The head of Homeland Security says the number of migrant children remaining in U.S. Customs and Border Protection custody after crossing the border has dropped significantly.
Acting DHS Secretary Kevin McAleenan told ABC's "This Week" that only 350 children were in CBP custody as of Saturday. He noted that number had been at 2,500 on June 1.
Of those 2,500, McAleenan said roughly 1,200 had been with the agency for more than three days. Only 20 of the 350 children on Saturday had been in CBP custody for that long.
McAleenan credited an almost $4.6 billion emergency aid package Congress recently passed for the decrease. Almost $3 billion of it was specifically designated to provide care for migrant children.

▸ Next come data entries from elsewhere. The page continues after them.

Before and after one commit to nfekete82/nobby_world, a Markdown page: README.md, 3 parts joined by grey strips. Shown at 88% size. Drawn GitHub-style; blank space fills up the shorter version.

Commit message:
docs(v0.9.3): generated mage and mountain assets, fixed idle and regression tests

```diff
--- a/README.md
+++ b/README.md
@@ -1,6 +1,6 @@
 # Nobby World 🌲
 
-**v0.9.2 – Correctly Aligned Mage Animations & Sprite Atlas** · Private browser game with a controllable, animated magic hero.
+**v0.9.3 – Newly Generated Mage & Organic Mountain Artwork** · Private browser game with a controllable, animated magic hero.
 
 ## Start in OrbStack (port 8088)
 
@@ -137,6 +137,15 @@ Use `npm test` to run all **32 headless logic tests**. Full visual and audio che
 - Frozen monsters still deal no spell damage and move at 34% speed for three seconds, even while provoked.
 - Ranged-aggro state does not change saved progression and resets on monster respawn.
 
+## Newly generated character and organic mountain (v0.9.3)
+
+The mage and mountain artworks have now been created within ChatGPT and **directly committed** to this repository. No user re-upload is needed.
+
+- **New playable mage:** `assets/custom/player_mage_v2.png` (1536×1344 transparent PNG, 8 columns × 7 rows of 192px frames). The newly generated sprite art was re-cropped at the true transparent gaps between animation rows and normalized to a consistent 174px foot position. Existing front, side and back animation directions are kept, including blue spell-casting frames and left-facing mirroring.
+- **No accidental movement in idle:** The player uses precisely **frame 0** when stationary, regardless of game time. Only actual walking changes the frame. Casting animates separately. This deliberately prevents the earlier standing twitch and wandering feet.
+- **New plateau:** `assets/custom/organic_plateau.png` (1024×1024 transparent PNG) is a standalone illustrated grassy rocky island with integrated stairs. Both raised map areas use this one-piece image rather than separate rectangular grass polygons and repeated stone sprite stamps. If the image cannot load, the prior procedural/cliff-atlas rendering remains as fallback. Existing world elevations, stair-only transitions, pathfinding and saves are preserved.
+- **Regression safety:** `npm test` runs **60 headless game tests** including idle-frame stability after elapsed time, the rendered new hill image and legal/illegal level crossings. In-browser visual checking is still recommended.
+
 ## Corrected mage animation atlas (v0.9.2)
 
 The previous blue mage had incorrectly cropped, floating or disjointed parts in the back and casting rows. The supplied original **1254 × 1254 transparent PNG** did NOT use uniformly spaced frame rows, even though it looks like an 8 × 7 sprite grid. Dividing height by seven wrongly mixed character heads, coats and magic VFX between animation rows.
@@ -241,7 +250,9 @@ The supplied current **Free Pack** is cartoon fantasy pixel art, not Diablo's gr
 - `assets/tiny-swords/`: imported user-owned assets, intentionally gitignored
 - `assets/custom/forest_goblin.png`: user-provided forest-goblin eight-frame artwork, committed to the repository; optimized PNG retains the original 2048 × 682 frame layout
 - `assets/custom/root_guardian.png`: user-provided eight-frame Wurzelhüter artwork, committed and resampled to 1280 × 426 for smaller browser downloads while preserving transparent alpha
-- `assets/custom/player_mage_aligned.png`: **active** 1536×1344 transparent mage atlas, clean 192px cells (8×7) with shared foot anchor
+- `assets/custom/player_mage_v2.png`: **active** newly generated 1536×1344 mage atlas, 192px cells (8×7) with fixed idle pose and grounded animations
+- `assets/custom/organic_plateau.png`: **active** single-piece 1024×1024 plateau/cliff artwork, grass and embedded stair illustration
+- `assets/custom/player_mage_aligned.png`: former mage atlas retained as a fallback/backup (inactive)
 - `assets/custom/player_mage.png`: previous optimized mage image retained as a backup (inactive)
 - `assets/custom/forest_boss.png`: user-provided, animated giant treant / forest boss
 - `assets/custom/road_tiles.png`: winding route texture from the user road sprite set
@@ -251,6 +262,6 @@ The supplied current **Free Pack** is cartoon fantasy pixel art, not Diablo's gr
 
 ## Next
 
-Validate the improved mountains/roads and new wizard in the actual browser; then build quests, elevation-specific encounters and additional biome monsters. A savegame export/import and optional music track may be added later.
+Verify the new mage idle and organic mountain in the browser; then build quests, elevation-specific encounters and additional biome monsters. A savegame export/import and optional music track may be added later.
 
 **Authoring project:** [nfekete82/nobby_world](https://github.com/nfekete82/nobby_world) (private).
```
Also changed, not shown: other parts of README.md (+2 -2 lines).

Most unaccompanied migrant children stay with CBP until they can be shifted into the care of the Health and Human Services Department. HHS officials then attempt to find a relative or sponsor in the U.S. to unite the child with.
Under current law, unaccompanied migrant children are supposed to be transferred into HHS's care within three to five days of being apprehended.
But the high number of apprehensions was causing overcrowding issues at HHS facilities, so some unaccompanied migrant children were reportedly having to wait weeks in CBP processing centers. McAleenan said HHS used some of the money from Congress to buy additional beds to help alleviate the problem.